Assigned task
Give the number of lines in this listing that hold "with". No other words belong in the reply.

---+---

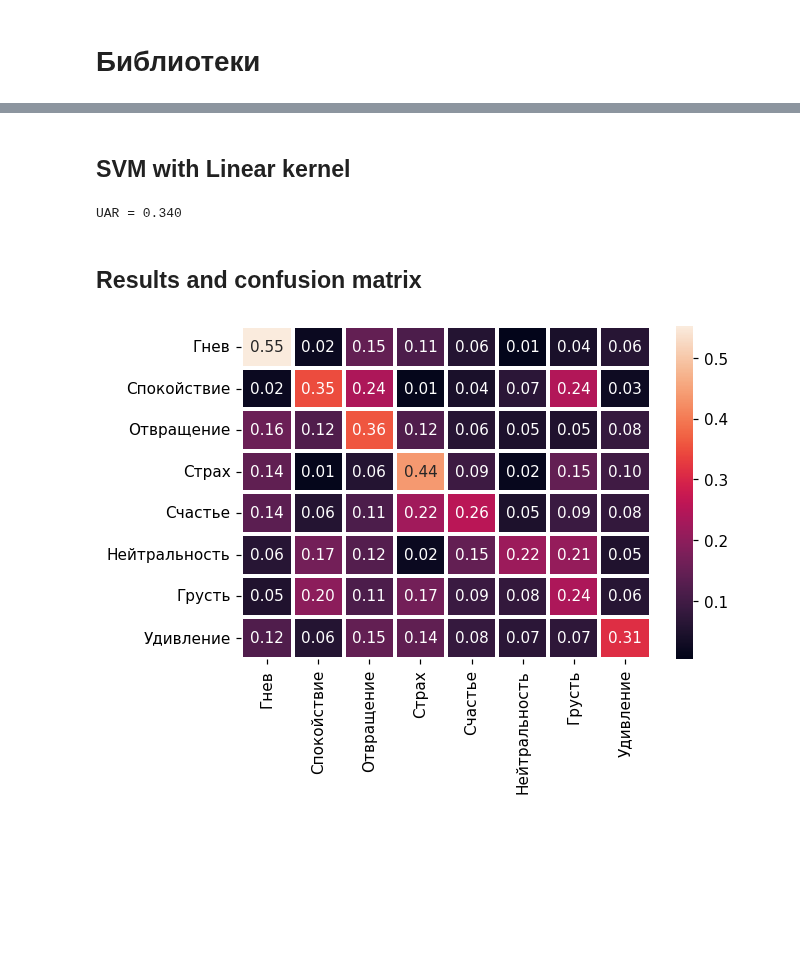
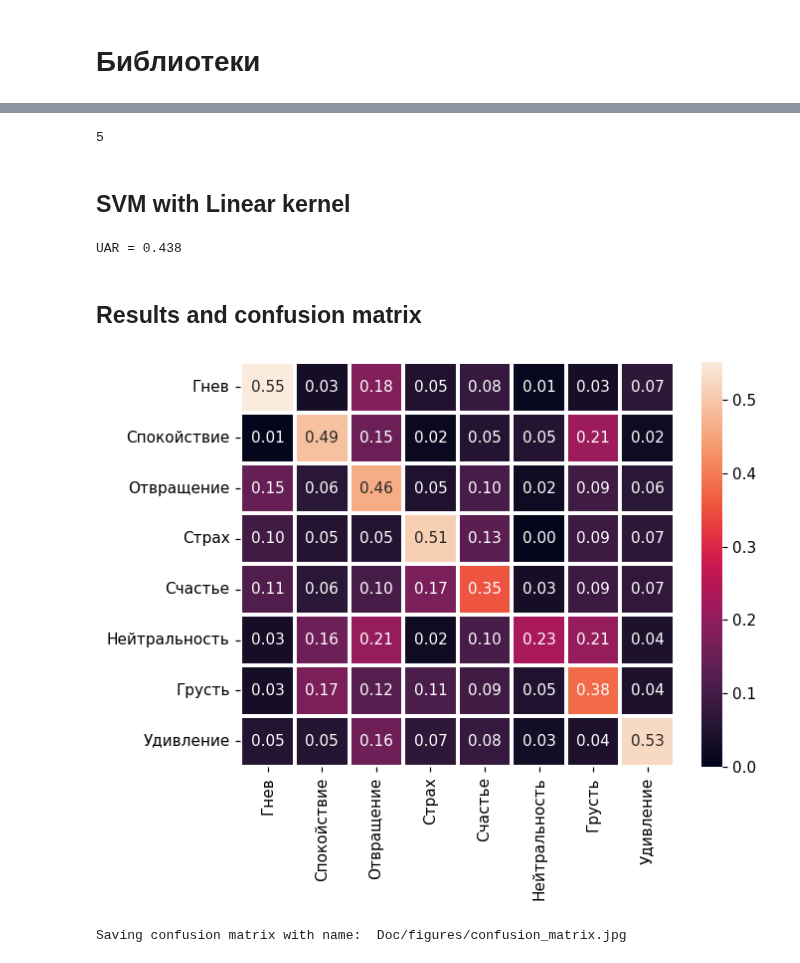
Before and after one commit to vortex2894/speech-emotion-recognition-system, a Jupyter notebook: ser-using-linear-svm-and-mfcc.ipynb, the cells around one changed output, grey strips where cells are left out. Cells and saved outputs as stored; diff of their text form; code cells hidden in the pictures; blank space fills up the shorter version.

Commit message:
main: major code refactoring; build svm model with rbf and polynomial kernels

```diff
--- a/ser-using-linear-svm-and-mfcc.ipynb
+++ b/ser-using-linear-svm-and-mfcc.ipynb
@@ -262,0 +17,2 @@ data loaded in 0.022524356842041016ms
+# %%
+X, y, ID = data_loader.load_dataset()
@@ -321,3 +42,11 @@ def calculate_unweighted_average_recall(y_true, y_pred):
+# %%
+group_members= data_loader.get_k_fold_group_member()
+
+
+X_k_folds, y_k_folds = data_loader.get_custom_k_folds(X, y, ID, group_members)
+print(len(X_k_folds))
+# %% [output]
+5
 # %% [markdown]
 ## SVM with Linear kernel
 # %%
@@ -325,12 +54,10 @@ def calculate_unweighted_average_recall(y_true, y_pred):
 y_pred = []
 y_true = []
 
-# for k in tqdm(range(len(X_k_folds.keys()))):
 for k in tqdm(X_k_folds.keys()):
     # Prepare dataset
     X_train = pd.DataFrame()
     y_train = pd.DataFrame()
-    # for i in range(len(X_k_folds.keys())):
     for i in X_k_folds.keys():
         if (i!=k):
             X_train = pd.concat([X_train, X_k_folds[i]])
@@ -338,39 +65,21 @@ for k in tqdm(X_k_folds.keys()):
         else:
             X_test = X_k_folds[i]
             y_test = y_k_folds[i]
-    # Train classifier
-    # starting_time = time.time()
-    SVM = SVC(kernel = 'linear')
+    SVM = SVC(kernel = 'linear', C=0.1)
     SVM.fit(X_train.values, y_train.values.ravel())
-    # print(f"Trained model in {str(time.time() - starting_time)} ms ")
     y_pred_k_fold = SVM.predict(X_test.values)
 
     y_pred = np.concatenate((y_pred, y_pred_k_fold), axis=None)
     y_true = np.concatenate((y_true, y_test.values), axis=None)
 
-UAR = calculate_unweighted_average_recall(y_true, y_pred)
+UAR = model_evaluation.calculate_uar(y_true, y_pred)
 print(f'UAR = {UAR:.3f}')
 # %% [output]
-UAR = 0.340
+UAR = 0.438
 # %% [markdown]
 ## Results and confusion matrix
-# %%
-labels = np.unique(y_test)
-labels_translated = np.array(['Гнев',
-                              'Спокойствие',
-                              'Отвращение',
-                              'Страх',
-                              'Счастье',
-                              'Нейтральность',
-                              'Грусть',
-                              'Удивление'])
-cm = confusion_matrix(y_true, y_pred, normalize='true', labels=labels)
-
-df_cm_4 = pd.DataFrame(cm,columns = labels_translated, index = labels_translated)
-fig,ax = plt.subplots(dpi = 110)
-sn.heatmap(df_cm_4, annot=True, fmt='.2f',linewidth=1.5)
-plt.show()
-image_name = f'Doc/figures/confusion_matrix.jpg'
-fig.savefig(image_name, format='jpg', dpi=200, bbox_inches='tight', pad_inches = 0.2)
-# %% [output]
-[figure, removed]
+# %%
+plotting_utils.plot_confusion_matrix(y_test, y_true, y_pred)
+# %% [output]
+[figure, added]
+Saving confusion matrix with name:  Doc/figures/confusion_matrix.jpg
```
Also changed, not shown: parts of 21 cells of this notebook, 18 other files.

---+---

Written answer
3